Perhaps the only thing that the media could find objectionable in such a statement is the notion that man needs to be redeemed at all (much less that a homosexual does). Understandably, the pope chose not to wade any deeper into those those tricky waters, choosing instead to place a greater emphasis on every man's need for redemption and forgiveness rather than discuss the finer points of moral theology. He then went on to point out that true evil is less about "tendencies", and more about the connivances that take place in the name of those tendencies (i.e. "the so called gay lobby, a lobby of the greedy, a lobby of politicians, a lobby of the Masons). But in all of this what may have impressed the media more than anything else was Francis' choice of words; "Who am I to judge?" Well your Holiness, with all due respect, is that not what you do every day? Once again, this is where the pope's style is disarming, for he speaks not only as one might expect a prelate to speak, but also as a humble Christian. Yes, he is charged with upholding and teaching the doctrines of the Catholic Faith, but he likewise acknowledges in his simple way that he too requires the selfsame mercy.

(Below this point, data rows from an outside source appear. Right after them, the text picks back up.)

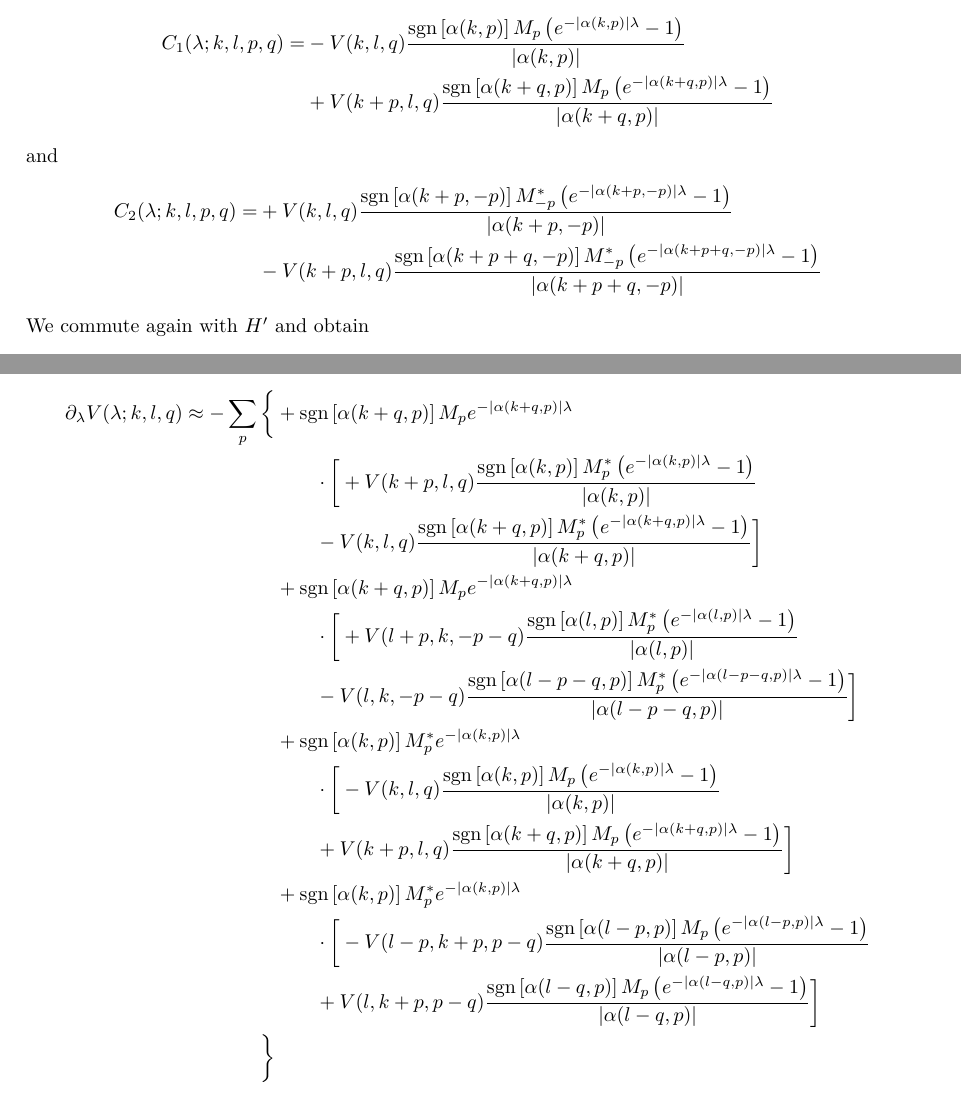
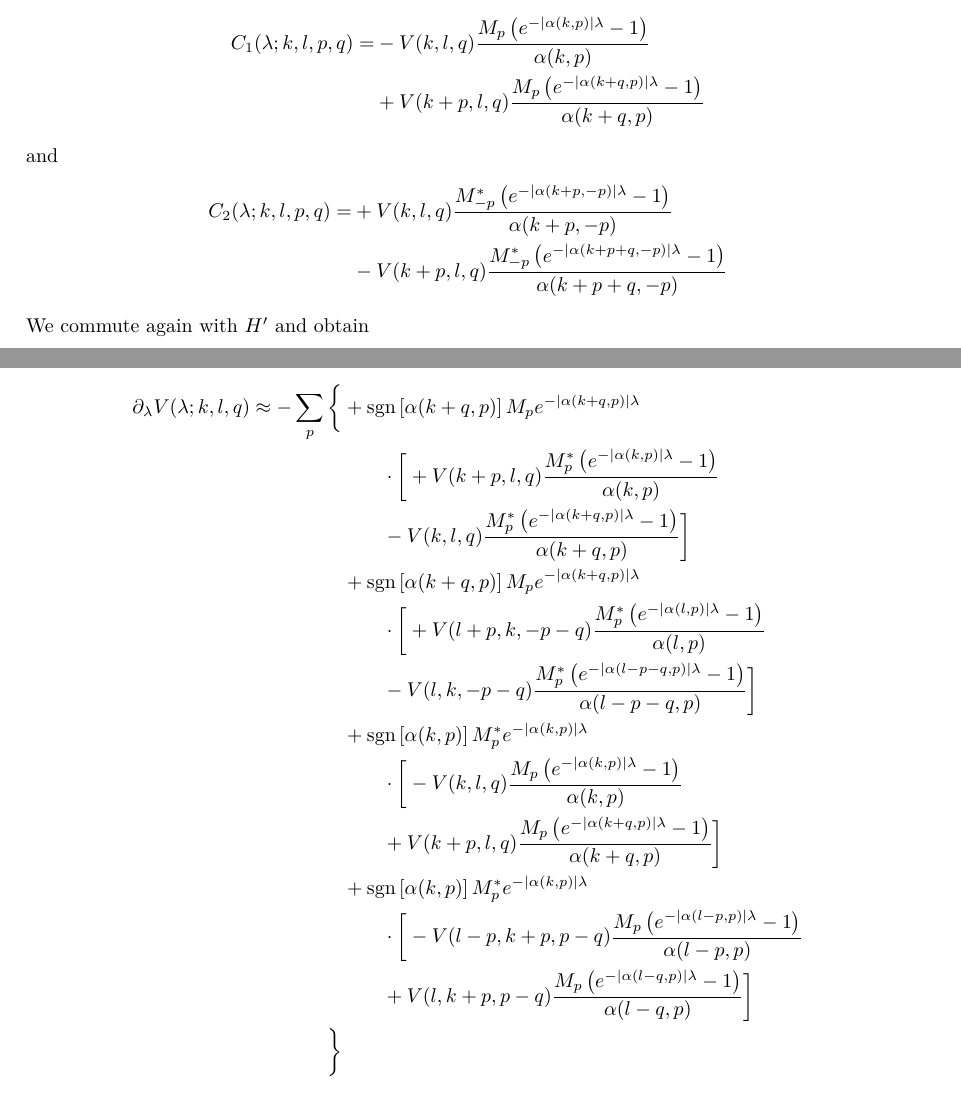
Before and after one commit to majesticrock/FlowCommutators, a LaTeX document (main.tex, which reads output.tex): two parts of pages 2 and 4 of 4, joined at a grey line, cut so that both start at the same text. Compiled offline with XeLaTeX.

Commit message:
Coulomb option work + plots

```diff
--- a/output.tex
+++ b/output.tex
@@ -46,12 +46,12 @@ which has no two-electron interaction terms. Thus, we include the resulting term
 From this, we learn \begin{align*}
 	\partial_\lambda C_1(k,l,p,q) &= \sgn \left[\alpha (k, p)\right] M_{p} e^{ - | \alpha (k,p) | \lambda } V^\mathrm{sym}( k, l, q )  - \sgn \left[\alpha (k+q, p)\right] M_{p} e^{ - | \alpha (k+q,p) | \lambda } V^\mathrm{sym}( k+p, l, q ) . \end{align*}
 We assume $V(\lambda) \approx \mathrm{const}$ because it changes only in order $\mathcal{O}(M^2)$which makes its effect on $C_1$ of order $\mathcal{O}(M^3)$, which we neglect anyways. Thus, we get \begin{align*}
-	C_1(\lambda; k, l, p, q) =&- V(k, l, q) \frac{\sgn \left[\alpha (k, p)\right] M_{p} \left(  e^{ - | \alpha (k,p) | \lambda } - 1 \right)}{|\alpha (k, p)|}\\
-		& + V(k+p, l, q) \frac{\sgn \left[\alpha (k+q, p)\right] M_{p} \left(  e^{ - | \alpha (k+q,p) | \lambda } - 1 \right)}{|\alpha (k+q, p)|}\end{align*}
+	C_1(\lambda; k, l, p, q) =&- V(k, l, q) \frac{M_{p} \left(  e^{ - | \alpha (k,p) | \lambda } - 1 \right) }{\alpha (k, p)}\\
+		& + V(k+p, l, q) \frac{M_{p} \left(  e^{ - | \alpha (k+q,p) | \lambda } - 1 \right)}{\alpha (k+q, p)}\end{align*}
 and
 \begin{align*}
-	C_2(\lambda; k, l, p, q) =&+ V(k, l, q) \frac{\sgn \left[ \alpha (k+p, -p) \right] M_{-p}^* \left(  e^{ - | \alpha (k+p,-p) | \lambda } - 1 \right)}{|\alpha (k+p, -p)|}\\
-		& - V(k+p, l, q) \frac{\sgn \left[ \alpha (k+p+q, -p) \right] M_{-p}^* \left(  e^{ - | \alpha (k+p+q,-p) | \lambda } - 1 \right)}{|\alpha (k+p+q, -p)|}\end{align*}
+	C_2(\lambda; k, l, p, q) =&+ V(k, l, q) \frac{M_{-p}^* \left(  e^{ - | \alpha (k+p,-p) | \lambda } - 1 \right)}{\alpha (k+p, -p)}\\
+		& - V(k+p, l, q) \frac{M_{-p}^* \left(  e^{ - | \alpha (k+p+q,-p) | \lambda } - 1 \right)}{\alpha (k+p+q, -p)}\end{align*}
 We commute again with $H'$ and obtain
 \begin{align*}
 	[\eta, H'] = 	&+1 \cdot \sum_{ p l k q Q } \sum_{ \sigma \sigma' } A( l+q, p )  C_1( l, k, q, Q )   b_{ -q, }^\dagger  b_{ -p, }^\dagger  c_{ l+p+q, \sigma }^\dagger  c_{ k, \sigma' }^\dagger  c_{ -Q+k, \sigma' } c_{ Q+l, \sigma }  \\
@@ -95,16 +95,16 @@ Inserting the definitions for $A$ and $B$ yields
 We are allowed to transform $k \to l, l \to k, q \to -q$ without affecting the operators part of the terms. Therefore, the potential must also be symmetric under this transformation (or can be constructed as such). We perfom that in line 2 and 4. Then, we obtain by plugging in the results for $C_1$ and $C_2$
 \begin{align*}
 	\partial_{\lambda} V(\lambda; k, l, q) \approx - \sum_{p} \bigg\{ &+\sgn \left[\alpha (k+q, p)\right] M_{p} e^{ - | \alpha (k+q,p) | \lambda }\\
-		&\qquad\cdot\bigg[  + V(k+p, l, q) \frac{\sgn \left[ \alpha (k, p) \right] M_{p}^* \left(  e^{ - | \alpha (k,p) | \lambda } - 1 \right)}{|\alpha (k, p)|}\\
-		&\qquad - V(k, l, q) \frac{\sgn \left[ \alpha (k+q, p) \right] M_{p}^* \left(  e^{ - | \alpha (k+q,p) | \lambda } - 1 \right)}{|\alpha (k+q, p)|} \bigg]\\
+		&\qquad\cdot\bigg[  + V(k+p, l, q) \frac{M_{p}^* \left(  e^{ - | \alpha (k,p) | \lambda } - 1 \right)}{\alpha (k, p)}\\
+		&\qquad - V(k, l, q) \frac{M_{p}^* \left(  e^{ - | \alpha (k+q,p) | \lambda } - 1 \right)}{\alpha (k+q, p)} \bigg]\\
 	&+\sgn \left[\alpha (k+q, p)\right] M_{p} e^{ - | \alpha (k+q,p) | \lambda }\\
-		&\qquad\cdot\bigg[  + V(l+p, k, -p-q) \frac{\sgn \left[ \alpha (l, p) \right] M_{p}^* \left(  e^{ - | \alpha (l,p) | \lambda } - 1 \right)}{|\alpha (l, p)|}\\
-		&\qquad - V(l, k, -p-q) \frac{\sgn \left[ \alpha (l-p-q, p) \right] M_{p}^* \left(  e^{ - | \alpha (l-p-q,p) | \lambda } - 1 \right)}{|\alpha (l-p-q, p)|} \bigg]\\
+		&\qquad\cdot\bigg[  + V(l+p, k, -p-q) \frac{M_{p}^* \left(  e^{ - | \alpha (l,p) | \lambda } - 1 \right)}{\alpha (l, p)}\\
+		&\qquad - V(l, k, -p-q) \frac{M_{p}^* \left(  e^{ - | \alpha (l-p-q,p) | \lambda } - 1 \right)}{\alpha (l-p-q, p)} \bigg]\\
 	&+\sgn \left[ \alpha (k, p) \right] M_{p}^* e^{ - | \alpha (k,p) | \lambda }\\
-		&\qquad\cdot\bigg[  - V(k, l, q) \frac{\sgn \left[\alpha (k, p)\right] M_{p} \left(  e^{ - | \alpha (k,p) | \lambda } - 1 \right)}{|\alpha (k, p)|}\\
-		&\qquad + V(k+p, l, q) \frac{\sgn \left[\alpha (k+q, p)\right] M_{p} \left(  e^{ - | \alpha (k+q,p) | \lambda } - 1 \right)}{|\alpha (k+q, p)|} \bigg]\\
+		&\qquad\cdot\bigg[  - V(k, l, q) \frac{M_{p} \left(  e^{ - | \alpha (k,p) | \lambda } - 1 \right) }{\alpha (k, p)}\\
+		&\qquad + V(k+p, l, q) \frac{M_{p} \left(  e^{ - | \alpha (k+q,p) | \lambda } - 1 \right)}{\alpha (k+q, p)} \bigg]\\
 	&+\sgn \left[ \alpha (k, p) \right] M_{p}^* e^{ - | \alpha (k,p) | \lambda }\\
-		&\qquad\cdot\bigg[  - V(l-p, k+p, p-q) \frac{\sgn \left[\alpha (l-p, p)\right] M_{p} \left(  e^{ - | \alpha (l-p,p) | \lambda } - 1 \right)}{|\alpha (l-p, p)|}\\
-		&\qquad + V(l, k+p, p-q) \frac{\sgn \left[\alpha (l-q, p)\right] M_{p} \left(  e^{ - | \alpha (l-q,p) | \lambda } - 1 \right)}{|\alpha (l-q, p)|} \bigg]\\
+		&\qquad\cdot\bigg[  - V(l-p, k+p, p-q) \frac{M_{p} \left(  e^{ - | \alpha (l-p,p) | \lambda } - 1 \right) }{\alpha (l-p, p)}\\
+		&\qquad + V(l, k+p, p-q) \frac{M_{p} \left(  e^{ - | \alpha (l-q,p) | \lambda } - 1 \right)}{\alpha (l-q, p)} \bigg]\\
 	 \bigg\}
 \end{align*}
```
Also changed, not shown: 1 other file.
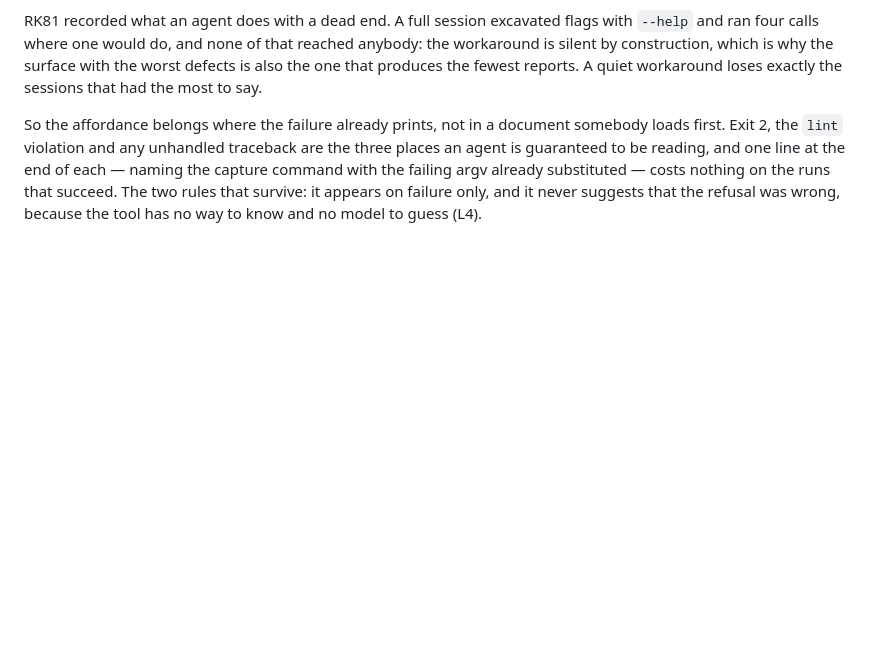
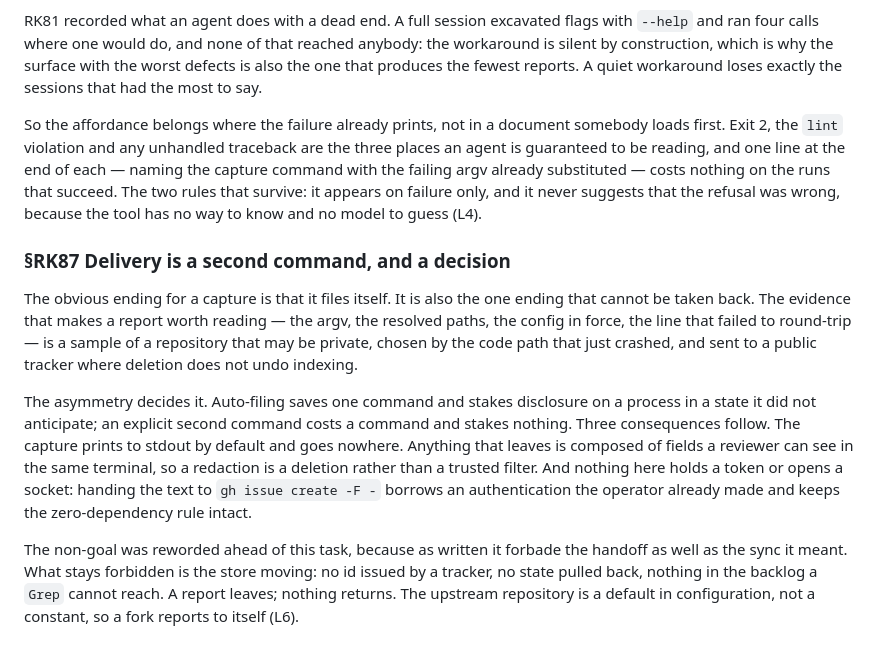
Before and after one commit to alegauss/roadkeep, a Markdown page: docs/IMPROVEMENTS.md, the part around the change. Drawn GitHub-style; blank space fills up the shorter version.

Commit message:
feat: a capture filed automatically publishes what it sampled (RK87)
- docs: update IMPROVEMENTS.md to clarify the implications of automatic filing for captures, emphasizing the irreversible nature of the action and its impact on privacy.
- docs: revise ROADMAP.md to include a detailed entry for RK87, outlining the consequences of capturing and filing information from private repositories, highlighting the disclosure risks involved.
- docs: ensure consistency in terminology and clarity in the descriptions of the capture process and its relationship to user authentication and command dependencies.

```diff
--- a/docs/IMPROVEMENTS.md
+++ b/docs/IMPROVEMENTS.md
@@ -293,3 +293,25 @@ the capture command with the failing argv already substituted — costs nothing
 runs that succeed. The two rules that survive: it appears on failure only, and it never
 suggests that the refusal was wrong, because the tool has no way to know and no model to
 guess (L4).
+
+### §RK87 Delivery is a second command, and a decision
+
+The obvious ending for a capture is that it files itself. It is also the one ending that
+cannot be taken back. The evidence that makes a report worth reading — the argv, the
+resolved paths, the config in force, the line that failed to round-trip — is a sample of
+a repository that may be private, chosen by the code path that just crashed, and sent to
+a public tracker where deletion does not undo indexing.
+
+The asymmetry decides it. Auto-filing saves one command and stakes disclosure on a
+process in a state it did not anticipate; an explicit second command costs a command and
+stakes nothing. Three consequences follow. The capture prints to stdout by default and
+goes nowhere. Anything that leaves is composed of fields a reviewer can see in the same
+terminal, so a redaction is a deletion rather than a trusted filter. And nothing here
+holds a token or opens a socket: handing the text to `gh issue create -F -` borrows an
+authentication the operator already made and keeps the zero-dependency rule intact.
+
+The non-goal was reworded ahead of this task, because as written it forbade the handoff
+as well as the sync it meant. What stays forbidden is the store moving: no id issued by
+a tracker, no state pulled back, nothing in the backlog a `Grep` cannot reach. A report
+leaves; nothing returns. The upstream repository is a default in configuration, not a
+constant, so a fork reports to itself (L6).
```
Also changed, not shown: docs/ROADMAP.md (+1 -0 lines).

In fairness to the media, it is highly possible that they themselves have never heard what the Church actually teaches on these matters. Indeed, considering the type of social circles that many in the media run in, it is hardly surprising that they have never heard this position intelligently articulated. If this is the case, then what a joy it must be for them to finally hear an eloquent explanation of it. It is only a mild jest to suggest that some hearts may have even changed as a result of this interview. I cannot say for certain what stars must have aligned (or what magic potions must have been consumed) to make reporters provide such a nuanced and detailed explanation of the Catholic position on homosexuals, but whatever the reason it gladdens my heart. Is it because they like this pope and what he represents that they seem to be giving him the benefit of the doubt? Maybe. Is it because they are trying to steer his message in such a way in order to ultimately corrupt it? I think there are probably far better ways to do so (see media coverage for the entire Benedict pontificate). At any rate, a larger discussion surrounding what the Church teaches concerning sexuality can only benefit our society as a whole. It can hardly get any worse than it is.
Consequently, let me be the first to express my gratitude to the media for reporting positively on what the Church teaches regarding homosexuality. And while I do not expect the same enthusiasm and accuracy each time the subject comes up, I do hope that as the pope continues to preach the Gospel (viz. talking about things like mercy and redemption), the media will continue to express shock and awe at what the Church has been saying all along.